## YOUR OBJECTIVE:
The answer must consist of every line below containing "left".

## AVAILABLE DATA:

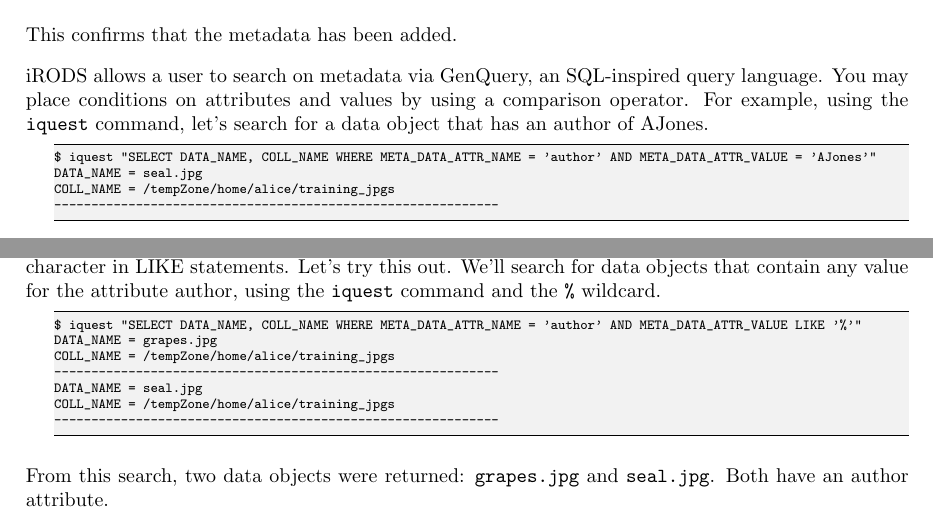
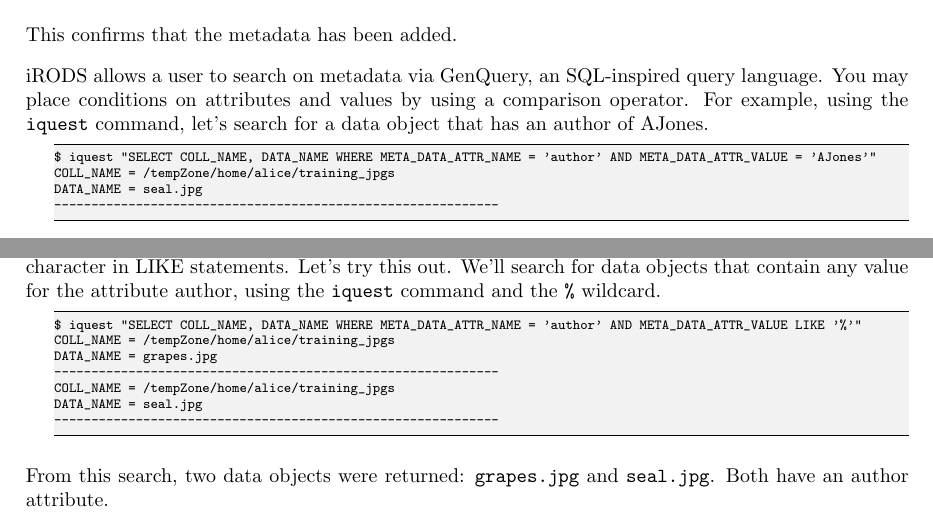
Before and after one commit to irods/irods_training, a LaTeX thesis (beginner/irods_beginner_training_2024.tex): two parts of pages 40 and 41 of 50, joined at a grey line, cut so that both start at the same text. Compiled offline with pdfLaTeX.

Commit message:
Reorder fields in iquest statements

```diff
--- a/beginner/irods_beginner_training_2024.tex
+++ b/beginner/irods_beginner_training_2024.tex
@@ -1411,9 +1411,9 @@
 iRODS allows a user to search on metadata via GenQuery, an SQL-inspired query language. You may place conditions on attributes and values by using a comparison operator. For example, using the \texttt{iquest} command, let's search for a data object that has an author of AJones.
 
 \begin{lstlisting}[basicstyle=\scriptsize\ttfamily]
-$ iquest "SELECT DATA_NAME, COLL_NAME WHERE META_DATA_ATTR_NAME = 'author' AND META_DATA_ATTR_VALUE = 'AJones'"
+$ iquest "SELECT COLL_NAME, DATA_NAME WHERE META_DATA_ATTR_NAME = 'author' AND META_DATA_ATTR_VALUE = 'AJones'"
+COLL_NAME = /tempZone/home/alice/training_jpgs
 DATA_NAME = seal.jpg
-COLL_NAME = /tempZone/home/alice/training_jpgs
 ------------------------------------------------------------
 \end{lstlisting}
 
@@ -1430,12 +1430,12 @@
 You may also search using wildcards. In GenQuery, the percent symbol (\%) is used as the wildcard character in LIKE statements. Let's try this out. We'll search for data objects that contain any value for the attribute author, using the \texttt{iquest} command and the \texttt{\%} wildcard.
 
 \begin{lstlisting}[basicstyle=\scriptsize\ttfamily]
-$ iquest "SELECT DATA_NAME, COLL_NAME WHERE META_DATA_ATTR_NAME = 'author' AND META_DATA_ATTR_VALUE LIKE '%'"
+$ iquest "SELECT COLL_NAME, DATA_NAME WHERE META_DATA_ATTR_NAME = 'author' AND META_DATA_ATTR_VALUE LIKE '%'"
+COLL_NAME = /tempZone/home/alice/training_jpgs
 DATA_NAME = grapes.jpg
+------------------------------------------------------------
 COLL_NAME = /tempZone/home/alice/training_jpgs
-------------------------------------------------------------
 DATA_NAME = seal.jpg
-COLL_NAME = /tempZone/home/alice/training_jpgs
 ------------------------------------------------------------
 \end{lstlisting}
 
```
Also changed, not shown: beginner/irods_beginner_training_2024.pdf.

==

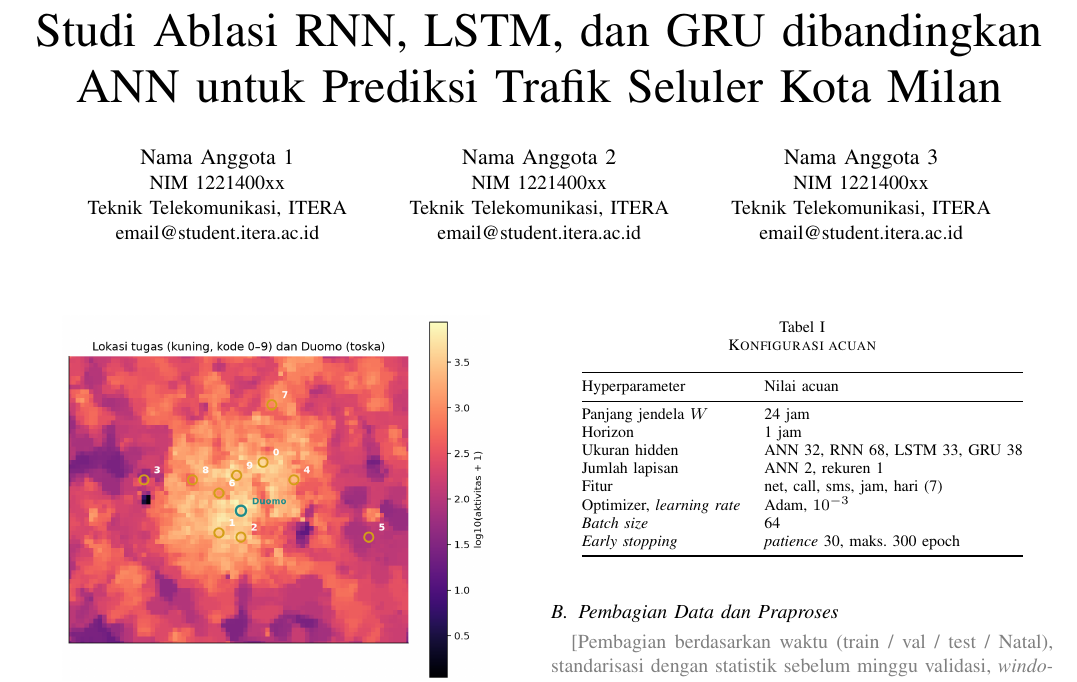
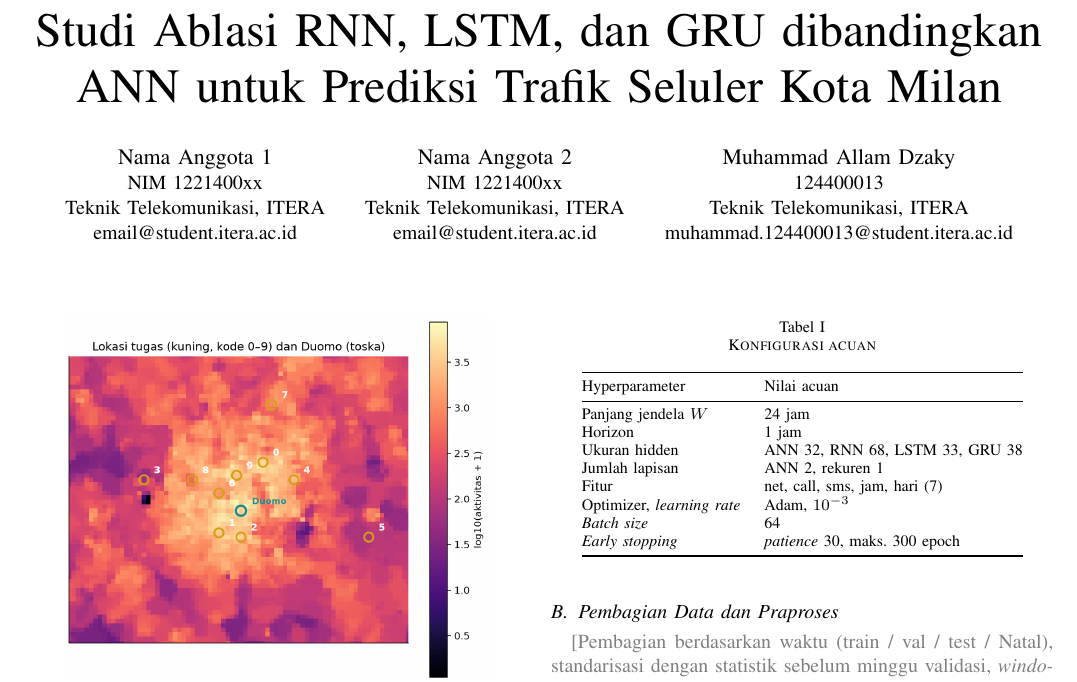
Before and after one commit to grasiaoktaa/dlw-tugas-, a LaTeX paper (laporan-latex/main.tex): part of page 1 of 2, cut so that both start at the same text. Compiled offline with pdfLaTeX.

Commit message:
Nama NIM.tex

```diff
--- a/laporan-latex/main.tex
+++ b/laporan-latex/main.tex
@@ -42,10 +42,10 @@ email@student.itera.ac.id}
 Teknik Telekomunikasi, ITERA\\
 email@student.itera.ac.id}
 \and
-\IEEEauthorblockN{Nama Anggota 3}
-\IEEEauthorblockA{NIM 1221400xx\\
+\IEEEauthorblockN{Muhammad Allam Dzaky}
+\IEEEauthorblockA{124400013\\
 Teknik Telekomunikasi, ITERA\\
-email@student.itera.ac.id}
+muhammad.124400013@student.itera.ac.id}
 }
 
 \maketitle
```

...

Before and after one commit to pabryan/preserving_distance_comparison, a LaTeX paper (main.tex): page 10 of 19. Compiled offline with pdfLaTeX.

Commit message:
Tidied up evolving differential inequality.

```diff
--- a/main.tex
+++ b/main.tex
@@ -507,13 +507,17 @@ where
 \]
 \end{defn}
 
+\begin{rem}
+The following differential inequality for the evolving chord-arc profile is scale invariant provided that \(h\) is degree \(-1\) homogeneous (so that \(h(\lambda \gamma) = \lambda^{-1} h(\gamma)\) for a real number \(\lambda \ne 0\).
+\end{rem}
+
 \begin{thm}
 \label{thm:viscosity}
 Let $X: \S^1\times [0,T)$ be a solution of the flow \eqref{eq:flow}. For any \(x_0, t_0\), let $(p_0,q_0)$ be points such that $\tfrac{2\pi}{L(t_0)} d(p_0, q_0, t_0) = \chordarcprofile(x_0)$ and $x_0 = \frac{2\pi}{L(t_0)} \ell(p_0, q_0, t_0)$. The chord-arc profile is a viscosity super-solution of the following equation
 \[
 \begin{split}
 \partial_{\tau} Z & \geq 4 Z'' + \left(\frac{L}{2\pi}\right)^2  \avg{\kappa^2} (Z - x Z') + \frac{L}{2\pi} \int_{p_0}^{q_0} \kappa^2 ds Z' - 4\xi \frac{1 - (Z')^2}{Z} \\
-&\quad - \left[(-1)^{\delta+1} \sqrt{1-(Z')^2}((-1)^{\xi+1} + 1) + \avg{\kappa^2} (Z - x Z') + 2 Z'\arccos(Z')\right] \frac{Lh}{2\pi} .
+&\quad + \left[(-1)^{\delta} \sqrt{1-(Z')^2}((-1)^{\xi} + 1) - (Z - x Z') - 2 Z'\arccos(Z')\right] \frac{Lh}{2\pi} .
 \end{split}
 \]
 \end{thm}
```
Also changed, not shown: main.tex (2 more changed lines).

## SOLUTION TO THE PROBLEM:
 \partial_{\tau} Z & \geq 4 Z'' + \left(\frac{L}{2\pi}\right)^2  \avg{\kappa^2} (Z - x Z') + \frac{L}{2\pi} \int_{p_0}^{q_0} \kappa^2 ds Z' - 4\xi \frac{1 - (Z')^2}{Z} \\
-&\quad - \left[(-1)^{\delta+1} \sqrt{1-(Z')^2}((-1)^{\xi+1} + 1) + \avg{\kappa^2} (Z - x Z') + 2 Z'\arccos(Z')\right] \frac{Lh}{2\pi} .
+&\quad + \left[(-1)^{\delta} \sqrt{1-(Z')^2}((-1)^{\xi} + 1) - (Z - x Z') - 2 Z'\arccos(Z')\right] \frac{Lh}{2\pi} .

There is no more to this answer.